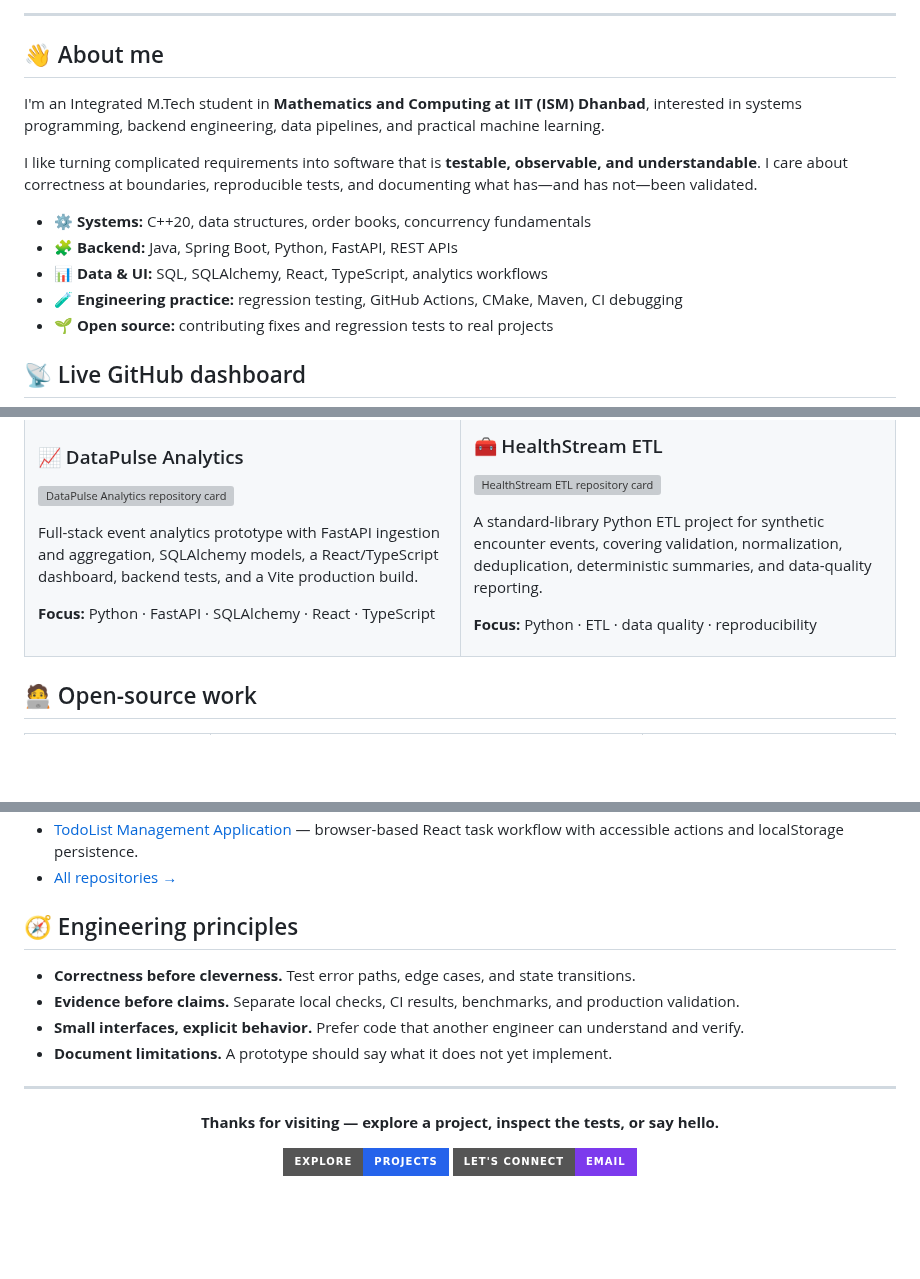
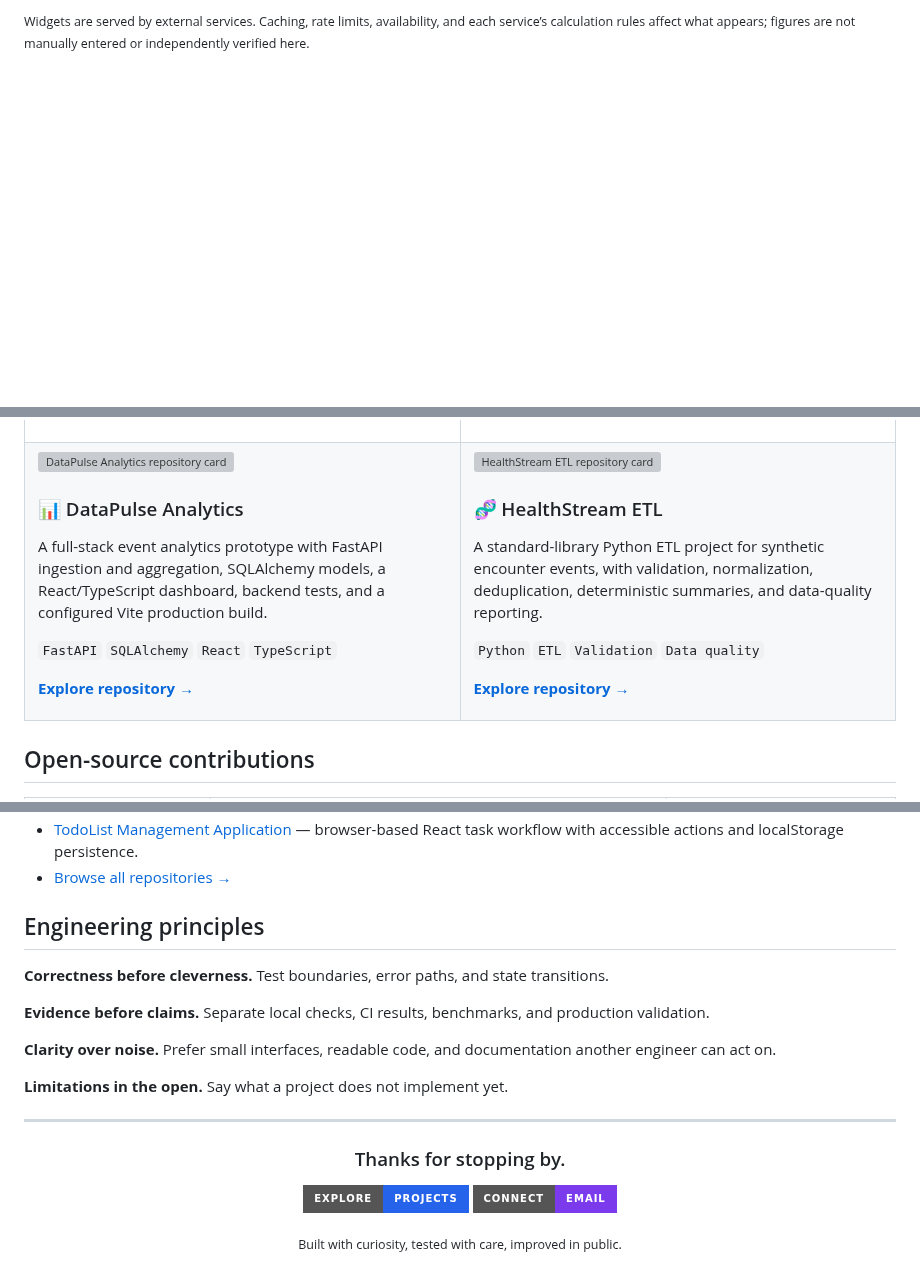
Before and after one commit to adhinaik13/Respository, a Markdown page: README.md, 3 parts joined by grey strips. GitHub-like rendering; badges without logos; blank space fills up the shorter version; grey boxes are pictures that could not be loaded.

Commit message:
Redesign profile README with editorial dashboard and project visuals

```diff
--- a/README.md
+++ b/README.md
@@ -21,19 +44,5 @@
 
 </div>
 
----
+<sub>Widgets are served by external services. Caching, rate limits, availability, and each service’s calculation rules affect what appears; figures are not manually entered or independently verified here.</sub>
 
-## 👋 About me
-
-I'm an Integrated M.Tech student in **Mathematics and Computing at IIT (ISM) Dhanbad**, interested in systems programming, backend engineering, data pipelines, and practical machine learning.
-
-I like turning complicated requirements into software that is **testable, observable, and understandable**. I care about correctness at boundaries, reproducible tests, and documenting what has—and has not—been validated.
-
-- ⚙️ **Systems:** C++20, data structures, order books, concurrency fundamentals
-- 🧩 **Backend:** Java, Spring Boot, Python, FastAPI, REST APIs
-- 📊 **Data & UI:** SQL, SQLAlchemy, React, TypeScript, analytics workflows
-- 🧪 **Engineering practice:** regression testing, GitHub Actions, CMake, Maven, CI debugging
-- 🌱 **Open source:** contributing fixes and regression tests to real projects
-
-## 📡 Live GitHub dashboard
-
@@ -84,28 +84,32 @@ A Spring Boot settlement prototype exploring signed/encrypted QR payloads, repla
 <tr>
 <td width="50%" valign="top">
 
-### 📈 DataPulse Analytics
-
 <a href="https://github.com/vankudothuadhinaik/DataPulse-Analytics"><img src="https://github-readme-stats.vercel.app/api/pin/?username=vankudothuadhinaik&repo=DataPulse-Analytics&hide_border=true&theme=transparent" alt="DataPulse Analytics repository card" width="100%"/></a>
 
-Full-stack event analytics prototype with FastAPI ingestion and aggregation, SQLAlchemy models, a React/TypeScript dashboard, backend tests, and a Vite production build.
+### 📊 DataPulse Analytics
 
-**Focus:** Python · FastAPI · SQLAlchemy · React · TypeScript
+A full-stack event analytics prototype with FastAPI ingestion and aggregation, SQLAlchemy models, a React/TypeScript dashboard, backend tests, and a configured Vite production build.
+
+`FastAPI` `SQLAlchemy` `React` `TypeScript`
+
+[**Explore repository →**](https://github.com/vankudothuadhinaik/DataPulse-Analytics)
 
 </td>
 <td width="50%" valign="top">
 
-### 🧰 HealthStream ETL
-
 <a href="https://github.com/vankudothuadhinaik/HealthStream-ETL"><img src="https://github-readme-stats.vercel.app/api/pin/?username=vankudothuadhinaik&repo=HealthStream-ETL&hide_border=true&theme=transparent" alt="HealthStream ETL repository card" width="100%"/></a>
 
-A standard-library Python ETL project for synthetic encounter events, covering validation, normalization, deduplication, deterministic summaries, and data-quality reporting.
+### 🧬 HealthStream ETL
 
-**Focus:** Python · ETL · data quality · reproducibility
+A standard-library Python ETL project for synthetic encounter events, with validation, normalization, deduplication, deterministic summaries, and data-quality reporting.
+
+`Python` `ETL` `Validation` `Data quality`
+
+[**Explore repository →**](https://github.com/vankudothuadhinaik/HealthStream-ETL)
 
 </td>
 </tr>
 </table>
 
-## 🧑‍💻 Open-source work
+## Open-source contributions
 
@@ -125,20 +138,25 @@ I distinguish merged work from open proposals and avoid presenting unverified CI
 - [TodoList Management Application](https://github.com/vankudothuadhinaik/TodoList-Management-Application) — browser-based React task workflow with accessible actions and localStorage persistence.
-- [All repositories →](https://github.com/vankudothuadhinaik?tab=repositories)
+- [Browse all repositories →](https://github.com/vankudothuadhinaik?tab=repositories)
 
-## 🧭 Engineering principles
+## Engineering principles
 
-- **Correctness before cleverness.** Test error paths, edge cases, and state transitions.
-- **Evidence before claims.** Separate local checks, CI results, benchmarks, and production validation.
-- **Small interfaces, explicit behavior.** Prefer code that another engineer can understand and verify.
-- **Document limitations.** A prototype should say what it does not yet implement.
+**Correctness before cleverness.** Test boundaries, error paths, and state transitions.
+
+**Evidence before claims.** Separate local checks, CI results, benchmarks, and production validation.
+
+**Clarity over noise.** Prefer small interfaces, readable code, and documentation another engineer can act on.
+
+**Limitations in the open.** Say what a project does not implement yet.
 
 ---
 
 <div align="center">
 
-**Thanks for visiting — explore a project, inspect the tests, or say hello.**
+### Thanks for stopping by.
 
-<a href="https://github.com/vankudothuadhinaik?tab=repositories"><img src="https://img.shields.io/badge/Explore-Projects-2563EB?style=for-the-badge&logo=github" alt="Explore projects"/></a>
-<a href="mailto:22je1052@iitism.ac.in"><img src="https://img.shields.io/badge/Let's%20connect-Email-7C3AED?style=for-the-badge&logo=gmail&logoColor=white" alt="Contact by email"/></a>
+<a href="https://github.com/vankudothuadhinaik?tab=repositories"><img src="https://img.shields.io/badge/Explore-Projects-2563EB?style=for-the-badge&logo=github&logoColor=white" alt="Explore projects"/></a>
+<a href="mailto:22je1052@iitism.ac.in"><img src="https://img.shields.io/badge/Connect-Email-7C3AED?style=for-the-badge&logo=gmail&logoColor=white" alt="Contact me"/></a>
+
+<sub>Built with curiosity, tested with care, improved in public.</sub>
 
 </div>
```
Also changed, not shown: other parts of README.md (+72 -49 lines).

####

*HOW TO COMPLETE THIS TASK*
Repeat each line of the records exactly. Do not include the pictures.

*ANSWER*
Before and after one commit to adhinaik13/Respository, a Markdown page: README.md, 3 parts joined by grey strips. GitHub-like rendering; badges without logos; blank space fills up the shorter version; grey boxes are pictures that could not be loaded.

Commit message:
Redesign profile README with editorial dashboard and project visuals

```diff
--- a/README.md
+++ b/README.md
@@ -21,19 +44,5 @@
 
 </div>
 
----
+<sub>Widgets are served by external services. Caching, rate limits, availability, and each service’s calculation rules affect what appears; figures are not manually entered or independently verified here.</sub>
 
-## 👋 About me
-
-I'm an Integrated M.Tech student in **Mathematics and Computing at IIT (ISM) Dhanbad**, interested in systems programming, backend engineering, data pipelines, and practical machine learning.
-
-I like turning complicated requirements into software that is **testable, observable, and understandable**. I care about correctness at boundaries, reproducible tests, and documenting what has—and has not—been validated.
-
-- ⚙️ **Systems:** C++20, data structures, order books, concurrency fundamentals
-- 🧩 **Backend:** Java, Spring Boot, Python, FastAPI, REST APIs
-- 📊 **Data & UI:** SQL, SQLAlchemy, React, TypeScript, analytics workflows
-- 🧪 **Engineering practice:** regression testing, GitHub Actions, CMake, Maven, CI debugging
-- 🌱 **Open source:** contributing fixes and regression tests to real projects
-
-## 📡 Live GitHub dashboard
-
@@ -84,28 +84,32 @@ A Spring Boot settlement prototype exploring signed/encrypted QR payloads, repla
 <tr>
 <td width="50%" valign="top">
 
-### 📈 DataPulse Analytics
-
 <a href="https://github.com/vankudothuadhinaik/DataPulse-Analytics"><img src="https://github-readme-stats.vercel.app/api/pin/?username=vankudothuadhinaik&repo=DataPulse-Analytics&hide_border=true&theme=transparent" alt="DataPulse Analytics repository card" width="100%"/></a>
 
-Full-stack event analytics prototype with FastAPI ingestion and aggregation, SQLAlchemy models, a React/TypeScript dashboard, backend tests, and a Vite production build.
+### 📊 DataPulse Analytics
 
-**Focus:** Python · FastAPI · SQLAlchemy · React · TypeScript
+A full-stack event analytics prototype with FastAPI ingestion and aggregation, SQLAlchemy models, a React/TypeScript dashboard, backend tests, and a configured Vite production build.
+
+`FastAPI` `SQLAlchemy` `React` `TypeScript`
+
+[**Explore repository →**](https://github.com/vankudothuadhinaik/DataPulse-Analytics)
 
 </td>
 <td width="50%" valign="top">
 
-### 🧰 HealthStream ETL
-
 <a href="https://github.com/vankudothuadhinaik/HealthStream-ETL"><img src="https://github-readme-stats.vercel.app/api/pin/?username=vankudothuadhinaik&repo=HealthStream-ETL&hide_border=true&theme=transparent" alt="HealthStream ETL repository card" width="100%"/></a>
 
-A standard-library Python ETL project for synthetic encounter events, covering validation, normalization, deduplication, deterministic summaries, and data-quality reporting.
+### 🧬 HealthStream ETL
 
-**Focus:** Python · ETL · data quality · reproducibility
+A standard-library Python ETL project for synthetic encounter events, with validation, normalization, deduplication, deterministic summaries, and data-quality reporting.
+
+`Python` `ETL` `Validation` `Data quality`
+
+[**Explore repository →**](https://github.com/vankudothuadhinaik/HealthStream-ETL)
 
 </td>
 </tr>
 </table>
 
-## 🧑‍💻 Open-source work
+## Open-source contributions
 
@@ -125,20 +138,25 @@ I distinguish merged work from open proposals and avoid presenting unverified CI
 - [TodoList Management Application](https://github.com/vankudothuadhinaik/TodoList-Management-Application) — browser-based React task workflow with accessible actions and localStorage persistence.
-- [All repositories →](https://github.com/vankudothuadhinaik?tab=repositories)
+- [Browse all repositories →](https://github.com/vankudothuadhinaik?tab=repositories)
 
-## 🧭 Engineering principles
+## Engineering principles
 
-- **Correctness before cleverness.** Test error paths, edge cases, and state transitions.
-- **Evidence before claims.** Separate local checks, CI results, benchmarks, and production validation.
-- **Small interfaces, explicit behavior.** Prefer code that another engineer can understand and verify.
-- **Document limitations.** A prototype should say what it does not yet implement.
+**Correctness before cleverness.** Test boundaries, error paths, and state transitions.
+
+**Evidence before claims.** Separate local checks, CI results, benchmarks, and production validation.
+
+**Clarity over noise.** Prefer small interfaces, readable code, and documentation another engineer can act on.
+
+**Limitations in the open.** Say what a project does not implement yet.
 
 ---
 
 <div align="center">
 
-**Thanks for visiting — explore a project, inspect the tests, or say hello.**
+### Thanks for stopping by.
 
-<a href="https://github.com/vankudothuadhinaik?tab=repositories"><img src="https://img.shields.io/badge/Explore-Projects-2563EB?style=for-the-badge&logo=github" alt="Explore projects"/></a>
-<a href="mailto:22je1052@iitism.ac.in"><img src="https://img.shields.io/badge/Let's%20connect-Email-7C3AED?style=for-the-badge&logo=gmail&logoColor=white" alt="Contact by email"/></a>
+<a href="https://github.com/vankudothuadhinaik?tab=repositories"><img src="https://img.shields.io/badge/Explore-Projects-2563EB?style=for-the-badge&logo=github&logoColor=white" alt="Explore projects"/></a>
+<a href="mailto:22je1052@iitism.ac.in"><img src="https://img.shields.io/badge/Connect-Email-7C3AED?style=for-the-badge&logo=gmail&logoColor=white" alt="Contact me"/></a>
+
+<sub>Built with curiosity, tested with care, improved in public.</sub>
 
 </div>
```
Also changed, not shown: other parts of README.md (+72 -49 lines).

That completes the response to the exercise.